- Heart Rate: 75-77% of your max bike heart rate
- Feel: 3.5 to 4 out of 10
Bike Pacing: 13 to 14-hour IRONMAN athletes
- Power: 68-70% of FTP
- Heart Rate: 74-76% of your max bike heart rate
- Feel: 3.5 out of 10
Bike Pacing: 14 to 15-hour IRONMAN athletes
- Power: 66 to 68% of FTP
- Heart Rate: 73-75% of your max heart rate
- Feel: 3 out of 10
Bike Pacing: 15 to 17-hour IRONMAN athletes
- Power: 64-66% of FTP
- Heart Rate: 72-74% of your max heart rate
- Feel: 3 out of 10
IRONMAN Run Pace
Did you realise that by the time you start the marathon run in an IRONMAN triathlon, you’ll have already been racing for between 5 hours 30 and 12-hours? You’ll be very tired and low on energy before you even start. And your pacing strategy needs to reflect that. An IRONMAN marathon is not like a normal marathon. The best outcome you can realistically expect is to maintain an easy or steady pace throughout.
For many people, a walk-run strategy is the best way to pace an IRONMAN run. Taking structured walk-breaks from the start can help you gain control over your fatigue levels. According to numerous surveys, you’ll also run up to 13 minutes faster for a marathon. For more information on marathon run/walk strategies click here.
To gauge your intensity on the run, use a combination of heart rate, pace and “feel”. None of these measures are completely reliable in isolation, because there are so many things that can affect them – such as wind direction, gradient and cardiac drift (an increase in heart rate due to heat stress).
So bearing that in mind, here’s how to set yourself a realistic pacing plan, using three different measures…
IRONMAN Run Heart Rate
You should start your Ironman run at 65 to 70% of your maximal heart rate. For example, if your max heart rate is 170 beats per minute, start running at 110-120 beats. Sounds too low, right? Keep this up until halfway and then you can increase your pace slightly if you feel fresh enough (but the chances are you won’t). You may even need to run/walk in order to keep your HR down.
IRONMAN Run Pace/Speed
If you know your threshold running pace (your current 1-hour race pace) you can use our online training zone calculator to estimate your IRONMAN run pace. Your IRONMAN run pace is at the lower end of Zone 2 or even into your Zone 1 pace. For example, if your threshold pace was 7:30 min/mile, your realistic IRONMAN pace would be around 9:25 min/mile. Although it depends on the route and conditions. You can test your threshold running pace here.
IRONMAN Run Perceived Exertion
Based on perceived exertion, your IRONMAN race pace should feel like a 2 or 2.5 out of 10 on the intensity scale. With 10 being your hardest effort. On a good day this might be described as being an “Easy” pace.

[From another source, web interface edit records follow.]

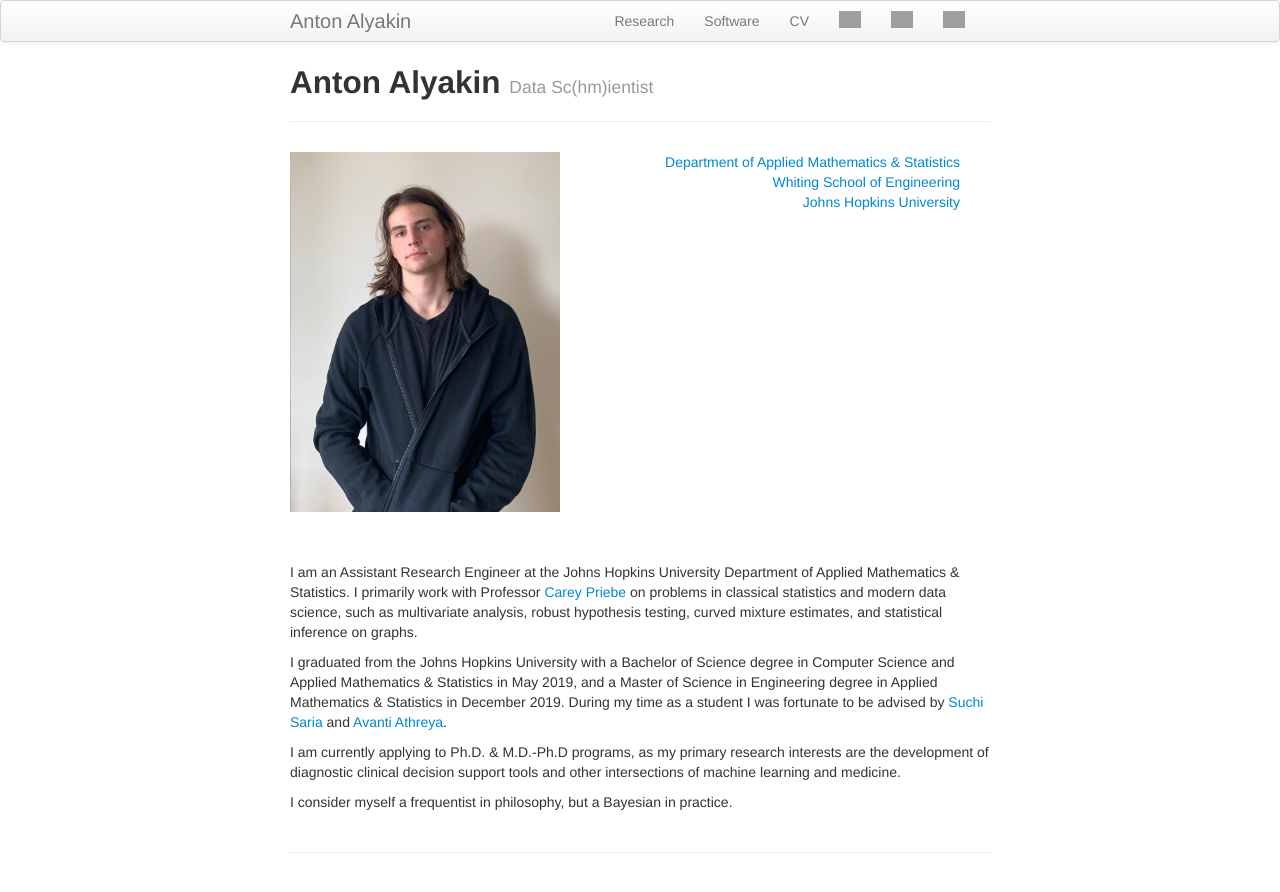
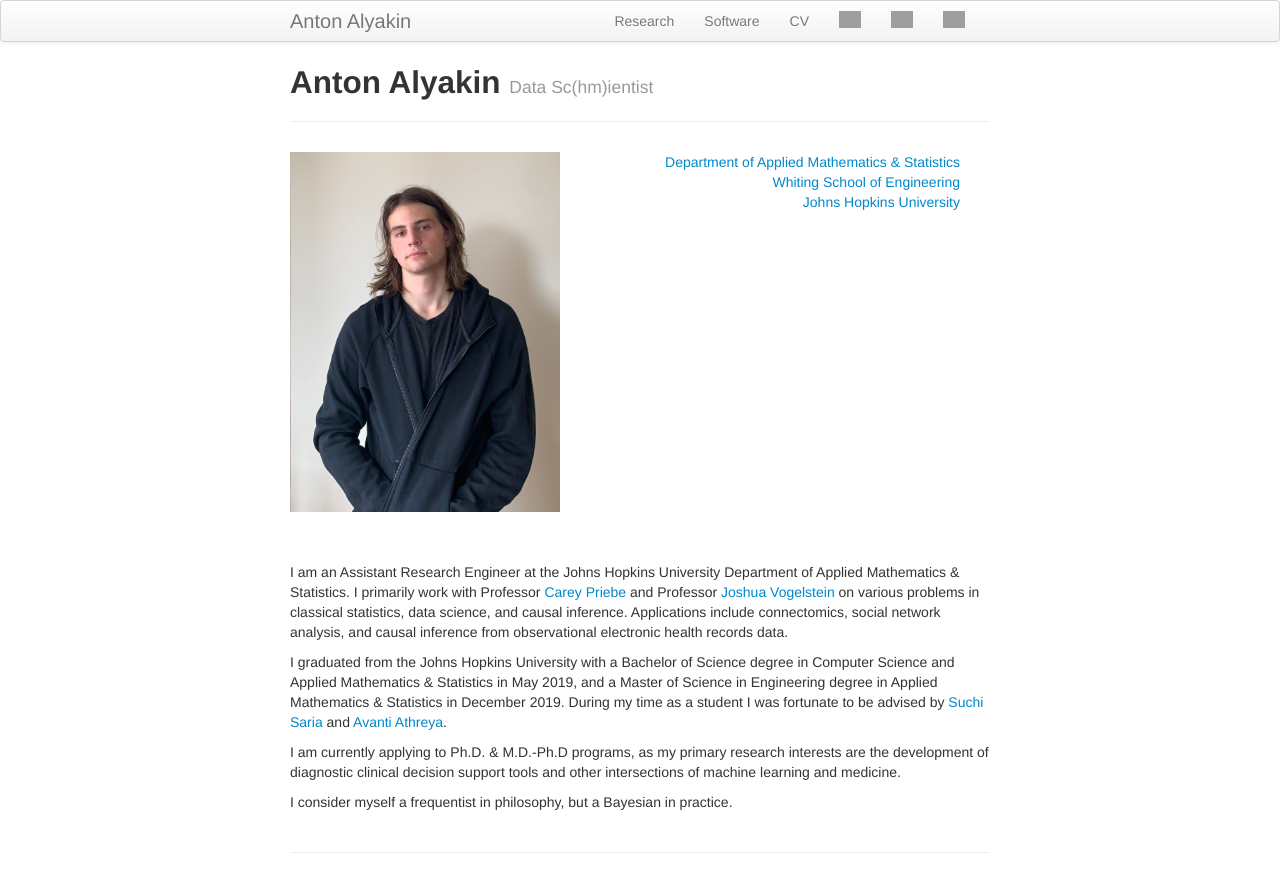
Before and after one commit to alyakin314/alyakin314.github.io, a Jekyll site: the page built from index.md, in a window 1280 px wide. Shown: the top 892 px of the page. Built offline with Jekyll 4.4.1, drawn with Linux system fonts in a browser that asks for light colours; grey boxes are pictures that could not be loaded.

Commit message:
updated to include jovo

```diff
--- a/index.md
+++ b/index.md
@@ -30,9 +30,10 @@ description: Assistant Research Engineer at Johns Hopkins
 I am an Assistant Research Engineer at the Johns Hopkins University Department
 of Applied Mathematics & Statistics.
 I primarily work with Professor [Carey Priebe](https://www.ams.jhu.edu/~priebe/)
-on problems in classical statistics and modern data science, such as
-multivariate analysis, robust hypothesis testing, curved mixture estimates, and
-statistical inference on graphs.
+and Professor [Joshua Vogelstein](https://jovo.me/) on various problems in
+classical statistics, data science, and causal inference. Applications include
+connectomics, social network analysis, and causal inference from observational
+electronic health records data.
 
 I graduated from the Johns Hopkins University with a Bachelor of Science degree
 in Computer Science and Applied Mathematics & Statistics in May 2019, and a
```
Also changed, not shown: 1 other file.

In this guide we’ve described how to pace the swim, bike and run sections of an IRONMAN 140.6. The take-home message is that economy and intelligent pacing are the best ways to succeed. Don’t leave it to chance or make it up on the day – measure your fitness and then devise yourself a pacing plan. It’s a seriously long event and your pacing strategy needs to reflect that.
Good luck with your training,
P.S: For more help, preview our IRONMAN 140.6 Training Plans with email support and fitness tests built-in.
P.P.S: If you found this blog useful, follow us on Instagram, where we post regular training tips: @myprocoach_